Information provided:
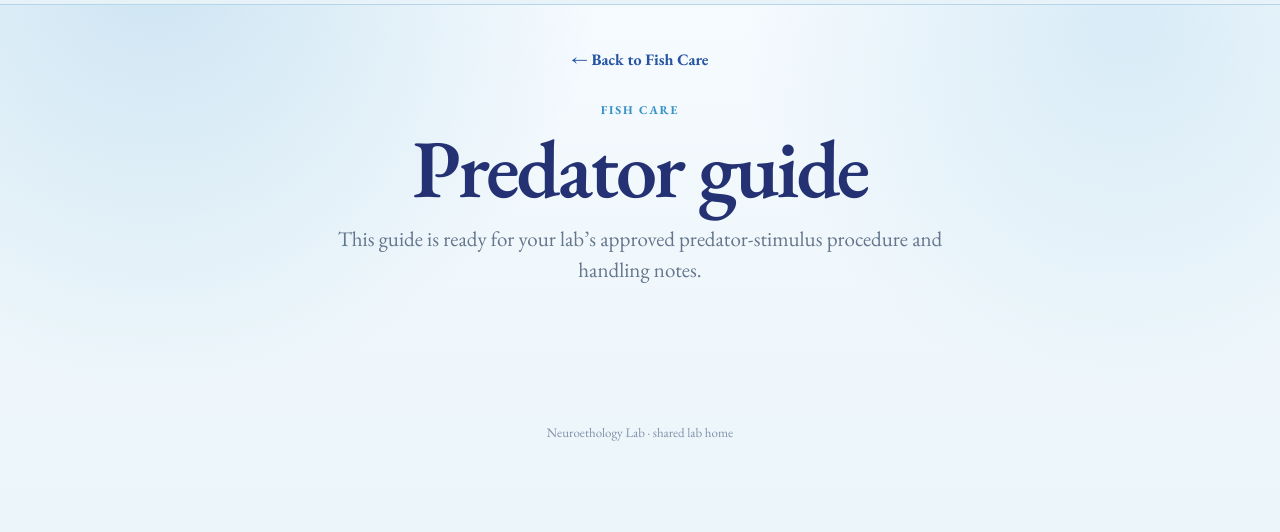
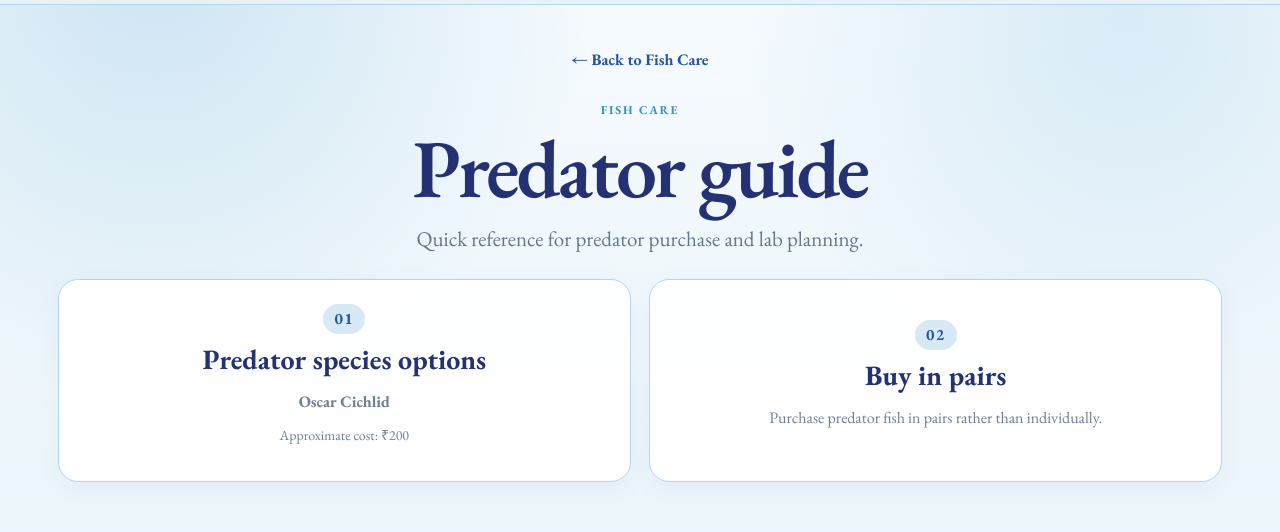
Before and after one commit to asmiaggarwalug2023-alt/neuroethology-lab, a Next.js app: page /fish-care/predator-guide in a window 1280 px wide. Shown: the part 129-661 px from the top of the page. Built offline with nearby package versions, Linux system fonts and the light colour scheme; no server answers.

Commit message:
Add predator species and pair purchase guidance

```diff
--- a/app/fish-care/predator-guide/page.tsx
+++ b/app/fish-care/predator-guide/page.tsx
@@ -1,2 +1,30 @@
 import Link from "next/link";
-export default function PredatorGuide(){return <><Link href="/fish-care" className="text-link">← Back to Fish Care</Link><section className="guide-hero"><span className="eyebrow">FISH CARE</span><h1 className="page-title">Predator guide</h1><p className="hero-copy">This guide is ready for your lab’s approved predator-stimulus procedure and handling notes.</p></section></>}
+
+export default function PredatorGuide(){
+  return (
+    <>
+      <Link href="/fish-care" className="text-link">← Back to Fish Care</Link>
+
+      <section className="guide-hero">
+        <span className="eyebrow">FISH CARE</span>
+        <h1 className="page-title">Predator guide</h1>
+        <p className="hero-copy">Quick reference for predator purchase and lab planning.</p>
+      </section>
+
+      <div className="guide-grid">
+        <section className="card guide-card">
+          <span className="step-number">01</span>
+          <h2>Predator species options</h2>
+          <p><strong>Oscar Cichlid</strong></p>
+          <p className="small">Approximate cost: ₹200</p>
+        </section>
+
+        <section className="card guide-card">
+          <span className="step-number">02</span>
+          <h2>Buy in pairs</h2>
+          <p>Purchase predator fish in pairs rather than individually.</p>
+        </section>
+      </div>
+    </>
+  );
+}
```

Task:
Search the entries above for "page". Return every line that has it.

Response to this exercise:
Before and after one commit to asmiaggarwalug2023-alt/neuroethology-lab, a Next.js app: page /fish-care/predator-guide in a window 1280 px wide. Shown: the part 129-661 px from the top of the page. Built offline with nearby package versions, Linux system fonts and the light colour scheme; no server answers.
--- a/app/fish-care/predator-guide/page.tsx
+++ b/app/fish-care/predator-guide/page.tsx
-export default function PredatorGuide(){return <><Link href="/fish-care" className="text-link">← Back to Fish Care</Link><section className="guide-hero"><span className="eyebrow">FISH CARE</span><h1 className="page-title">Predator guide</h1><p className="hero-copy">This guide is ready for your lab’s approved predator-stimulus procedure and handling notes.</p></section></>}
+        <h1 className="page-title">Predator guide</h1>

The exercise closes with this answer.